“In hindsight, many of the patterns we’ve found may seem logical,” says Michael Macy, director of Cornell’s Social Dynamics Laboratory, a sociology professor and co-author of the study, in an e-mail. “But it’s important to confirm our intuitions with empirical data and the patterns we’ve seen are based on a single database of listening habits in 51 countries around the world,” he added. Among those logical patterns would be the fact that the maximum musical intensity occurs during the summer solstice from a minimum reached in the winter months. It is also to be expected that the score in intensity of the music consumed by those under 18 will be more than double that of those over 50. But there are other seemingly less logical results.
“One of the most surprising results is the difference in gender patterns between the northern and southern hemispheres,” says Macy. Although on the global average, boys listen to more lively music than girls, “in the northern hemisphere, women listen to music with less intensity, especially at night, while in the southern hemisphere it’s the other way around: women choose music with more intensity than men prefer,” she adds. The authors of the study, published in Nature Human Behavior, do not analyze the possible causes of these differences, although they point to a possible cultural base.
“It was also somewhat unexpected that the music played in Latin America is relatively more intense and the heard in Asia more relaxed compared to Oceania, Europe or North America,” says the researcher and lead author of the study Minsu Park. “I think the last three regions are culturally similar and the results suggest that there may be cultural differences in preferences for external stimuli, such as different levels of musical intensity,” adds Macy’s pupil.
There is no explanation for this, although environmental factors could intervene, for the most surprising fact of all: in all the metrics where they detected differences (even in age differences, although to a lesser extent) these were reduced as they approached the equator.

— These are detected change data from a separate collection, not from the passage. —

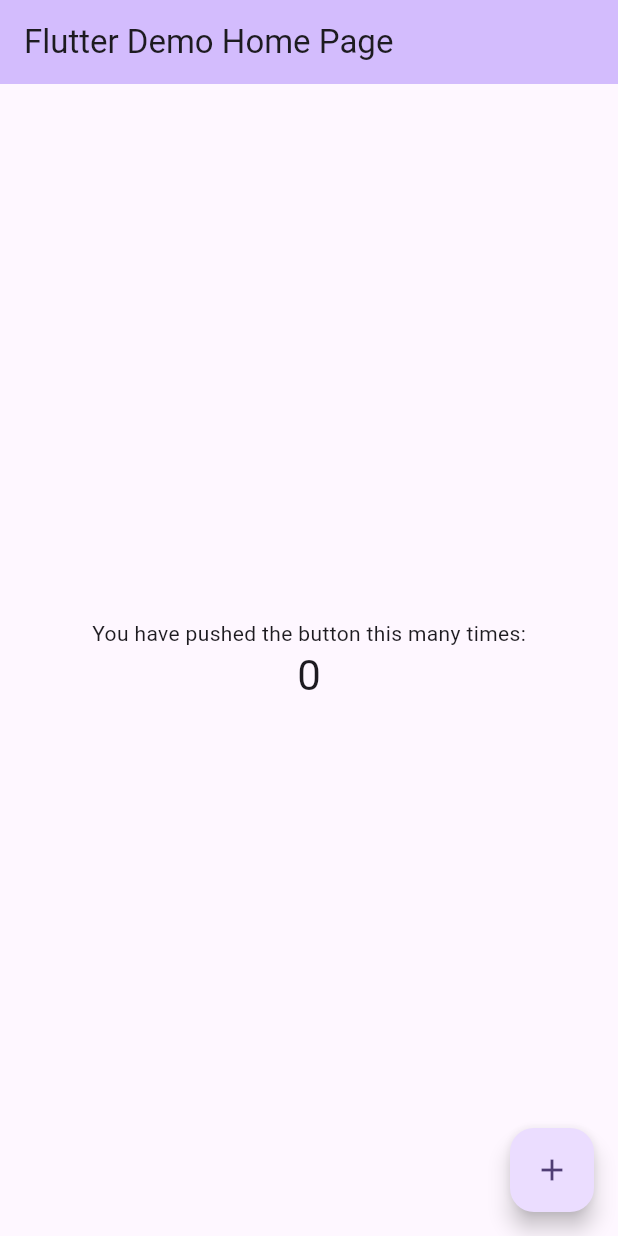
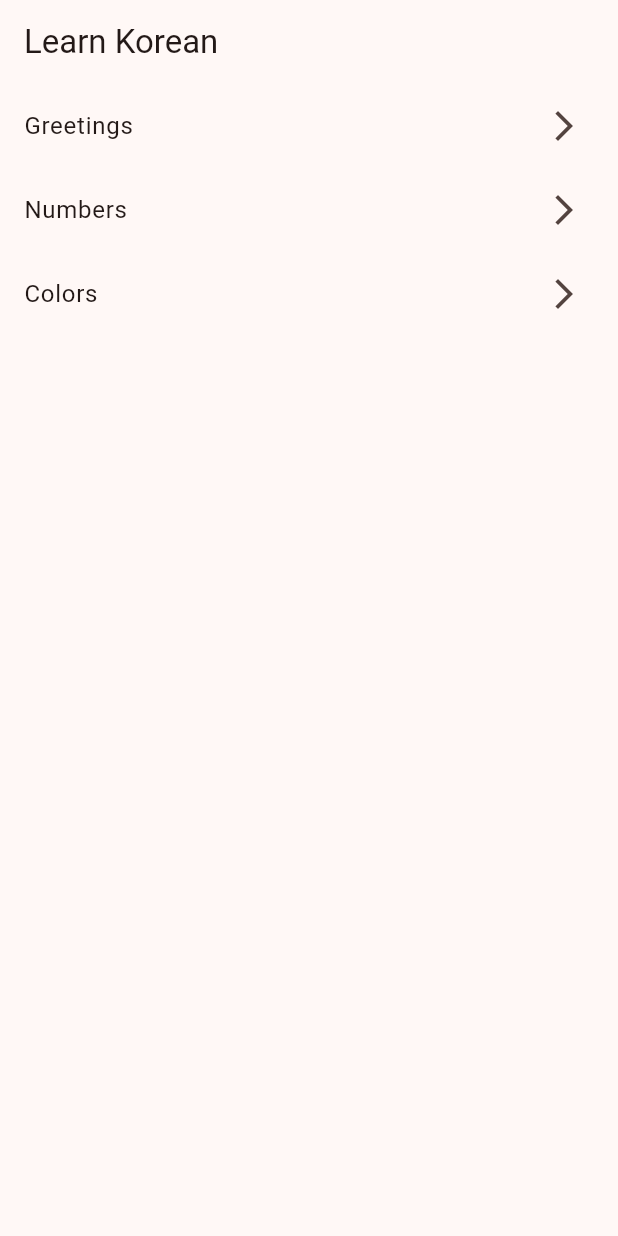
Before and after one commit to could-ai/019a539e-ef2f-76fe-b8ce-7f22a57e96f2, a Flutter app: the screen it shows after launch, on a phone screen of 412 x 824 dp. Run offline on Flutter 3.47's test engine with Material 3 defaults, Android fonts, the phone set to English and light mode, and no system bars.

Commit message:
Replaced the template main.dart to implement the Korean Learning app entry point. Set up MaterialApp with custom theme, initial route pointing to HomeScreen, and onGenerateRoute handling LessonScreen navigation with Lesson object as argument.; Added Vocabulary model representing individual Korean vocabulary entries. Contains fields for the Hangul text, romanization, and English translation.; Added Lesson model containing a title and a list of Vocabulary items. Also provided a static sampleLessons list as mock content for greetings, numbers, and colors lessons.; Created HomeScreen widget to display a list of lessons from the mock data. Tapping a lesson navigates to the detail LessonScreen, passing the selected Lesson object.; Implemented LessonScreen to show details for a selected lesson. It builds a ListView of VocabularyCard widgets based on the lesson's vocabList.; Created VocabularyCard widget that displays an individual vocabulary entry in a Card format with Korean, romanization, and English translation.

```diff
--- a/usr/lib/main.dart
+++ b/usr/lib/main.dart
@@ -1,120 +1,37 @@
 import 'package:flutter/material.dart';
+import 'screens/home_screen.dart';
+import 'screens/lesson_screen.dart';
+import 'models/lesson.dart';
 
 void main() {
-  runApp(const MyApp());
+  runApp(const KoreanLearningApp());
 }
 
-class MyApp extends StatelessWidget {
-  const MyApp({super.key});
+class KoreanLearningApp extends StatelessWidget {
+  const KoreanLearningApp({Key? key}) : super(key: key);
 
-  // This widget is the root of your application.
   @override
   Widget build(BuildContext context) {
     return MaterialApp(
-      title: 'Flutter Demo',
+      title: 'Learn Korean',
       debugShowCheckedModeBanner: false,
       theme: ThemeData(
-        // This is the theme of your application.
-        //
-        // TRY THIS: Try running your application with "flutter run". You'll see
-        // the application has a purple toolbar. Then, without quitting the app,
-        // try changing the seedColor in the colorScheme below to Colors.green
-        // and then invoke "hot reload" (save your changes or press the "hot
-        // reload" button in a Flutter-supported IDE, or press "r" if you used
-        // the command line to start the app).
-        //
-        // Notice that the counter didn't reset back to zero; the application
-        // state is not lost during the reload. To reset the state, use hot
-        // restart instead.
-        //
-        // This works for code too, not just values: Most code changes can be
-        // tested with just a hot reload.
-        colorScheme: ColorScheme.fromSeed(seedColor: Colors.deepPurple),
+        colorScheme: ColorScheme.fromSeed(seedColor: Colors.deepOrange),
+        useMaterial3: true,
       ),
-      home: const MyHomePage(title: 'Flutter Demo Home Page'),
+      initialRoute: '/',
+      routes: {
+        '/': (context) => const HomeScreen(),
+      },
+      onGenerateRoute: (settings) {
+        if (settings.name == LessonScreen.routeName) {
+          final lesson = settings.arguments as Lesson;
+          return MaterialPageRoute(
+            builder: (context) => LessonScreen(lesson: lesson),
+          );
+        }
+        return null;
+      },
     );
   }
 }
-
-class MyHomePage extends StatefulWidget {
-  const MyHomePage({super.key, required this.title});
-
-  // This widget is the home page of your application. It is stateful, meaning
-  // that it has a State object (defined below) that contains fields that affect
-  // how it looks.
-
-  // This class is the configuration for the state. It holds the values (in this
-  // case the title) provided by the parent (in this case the App widget) and
-  // used by the build method of the State. Fields in a Widget subclass are
-  // always marked "final".
-
-  final String title;
-
-  @override
-  State<MyHomePage> createState() => _MyHomePageState();
-}
-
-class _MyHomePageState extends State<MyHomePage> {
-  int _counter = 0;
-
-  void _incrementCounter() {
-    setState(() {
-      // This call to setState tells the Flutter framework that something has
-      // changed in this State, which causes it to rerun the build method below
-      // so that the display can reflect the updated values. If we changed
-      // _counter without calling setState(), then the build method would not be
-      // called again, and so nothing would appear to happen.
-      _counter++;
-    });
-  }
-
-  @override
-  Widget build(BuildContext context) {
-    // This method is rerun every time setState is called, for instance as done
-    // by the _incrementCounter method above.
-    //
-    // The Flutter framework has been optimized to make rerunning build methods
-    // fast, so that you can just rebuild anything that needs updating rather
-    // than having to individually change instances of widgets.
-    return Scaffold(
-      appBar: AppBar(
-        // TRY THIS: Try changing the color here to a specific color (to
-        // Colors.amber, perhaps?) and trigger a hot reload to see the AppBar
-        // change color while the other colors stay the same.
-        backgroundColor: Theme.of(context).colorScheme.inversePrimary,
-        // Here we take the value from the MyHomePage object that was created by
-        // the App.build method, and use it to set our appbar title.
-        title: Text(widget.title),
-      ),
-      body: Center(
-        // Center is a layout widget. It takes a single child and positions it
-        // in the middle of the parent.
-        child: Column(
-          // Column is also a layout widget. It takes a list of children and
-          // arranges them vertically. By default, it sizes itself to fit its
-          // children horizontally, and tries to be as tall as its parent.
-          //
-          // Column has various properties to control how it sizes itself and
-          // how it positions its children. Here we use mainAxisAlignment to
-          // center the children vertically; the main axis here is the vertical
-          // axis because Columns are vertical (the cross axis would be
-          // horizontal).
-          //
-          // TRY THIS: Invoke "debug painting" (choose the "Toggle Debug Paint"
-          // action in the IDE, or press "p" in the console), to see the
-          // wireframe for each widget.
-          mainAxisAlignment: MainAxisAlignment.center,
-          children: <Widget>[
-            const Text('You have pushed the button this many times:'),
-            Text('$_counter', style: Theme.of(context).textTheme.headlineMedium),
-          ],
-        ),
-      ),
-      floatingActionButton: FloatingActionButton(
-        onPressed: _incrementCounter,
-        tooltip: 'Increment',
-        child: const Icon(Icons.add),
-      ), // This trailing comma makes auto-formatting nicer for build methods.
-    );
-  }
-}
--- /dev/null
+++ b/usr/lib/models/lesson.dart
@@ -0,0 +1,38 @@
+import 'vocabulary.dart';
+
+class Lesson {
+  final String title;
+  final List<Vocabulary> vocabList;
+
+  Lesson({
+    required this.title,
+    required this.vocabList,
+  });
+
+  static List<Lesson> sampleLessons = [
+    Lesson(
+      title: 'Greetings',
+      vocabList: [
+        Vocabulary(korean: '안녕하세요', romanization: 'annyeonghaseyo', english: 'Hello'),
+        Vocabulary(korean: '안녕', romanization: 'annyeong', english: 'Hi'),
+        Vocabulary(korean: '감사합니다', romanization: 'gamsahamnida', english: 'Thank you'),
+      ],
+    ),
+    Lesson(
+      title: 'Numbers',
+      vocabList: [
+        Vocabulary(korean: '일', romanization: 'il', english: 'One'),
+        Vocabulary(korean: '이', romanization: 'i', english: 'Two'),
+        Vocabulary(korean: '삼', romanization: 'sam', english: 'Three'),
+      ],
+    ),
+    Lesson(
+      title: 'Colors',
+      vocabList: [
+        Vocabulary(korean: '빨간색', romanization: 'ppalgansaek', english: 'Red'),
+        Vocabulary(korean: '파란색', romanization: 'paransaek', english: 'Blue'),
+        Vocabulary(korean: '초록색', romanization: 'choroksaek', english: 'Green'),
+      ],
+    ),
+  ];
+}
--- /dev/null
+++ b/usr/lib/models/vocabulary.dart
@@ -0,0 +1,11 @@
+class Vocabulary {
+  final String korean;
+  final String romanization;
+  final String english;
+
+  Vocabulary({
+    required this.korean,
+    required this.romanization,
+    required this.english,
+  });
+}
--- /dev/null
+++ b/usr/lib/screens/home_screen.dart
@@ -0,0 +1,36 @@
+import 'package:flutter/material.dart';
+import '../models/lesson.dart';
+import 'lesson_screen.dart';
+
+class HomeScreen extends StatelessWidget {
+  const HomeScreen({Key? key}) : super(key: key);
+
+  void _openLesson(BuildContext context, Lesson lesson) {
+    Navigator.pushNamed(
+      context,
+      LessonScreen.routeName,
+      arguments: lesson,
+    );
+  }
+
+  @override
+  Widget build(BuildContext context) {
+    final lessons = Lesson.sampleLessons;
+    return Scaffold(
+      appBar: AppBar(
+        title: const Text('Learn Korean'),
+      ),
+      body: ListView.builder(
+        itemCount: lessons.length,
+        itemBuilder: (context, index) {
+          final lesson = lessons[index];
+          return ListTile(
+            title: Text(lesson.title),
+            trailing: const Icon(Icons.arrow_forward_ios),
+            onTap: () => _openLesson(context, lesson),
+          );
+        },
+      ),
+    );
+  }
+}
```
Also changed, not shown: usr/lib/screens/lesson_screen.dart (added, +28 -0 lines), usr/lib/widgets/vocabulary_card.dart (added, +20 -0 lines).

For example, it is from this imaginary line that gender differences are reversed. Park acknowledges that this is something they will have to investigate.
The authors acknowledge that the study design may introduce some bias. For example, the sample is made up of users of the paid version of Spotify. Also, they don’t have data from Africa. The study was conducted between January and December 2016, when this music service had not yet been deployed in too many African countries. Yet they consider it a good basis for the study of human behavior.
“Most of the social science research done in the U.S. is on the behavior of Americans, sometimes with the tacit assumption that the results are applicable to other countries like Nigeria music. Data from global social platforms such as Spotify, Twitter and Facebook offer a much-needed opportunity to address cross-cultural and trans-regional differences in human behavior,” argues Professor Macy. In addition, he also adds that, “It is also very difficult to observe people’s emotions at a population scale and we know that what they say about their emotions can be unreliable (we tend to put our best face on it). These data allow us to observe real human behavior, not just people’s self-reports on their behavior.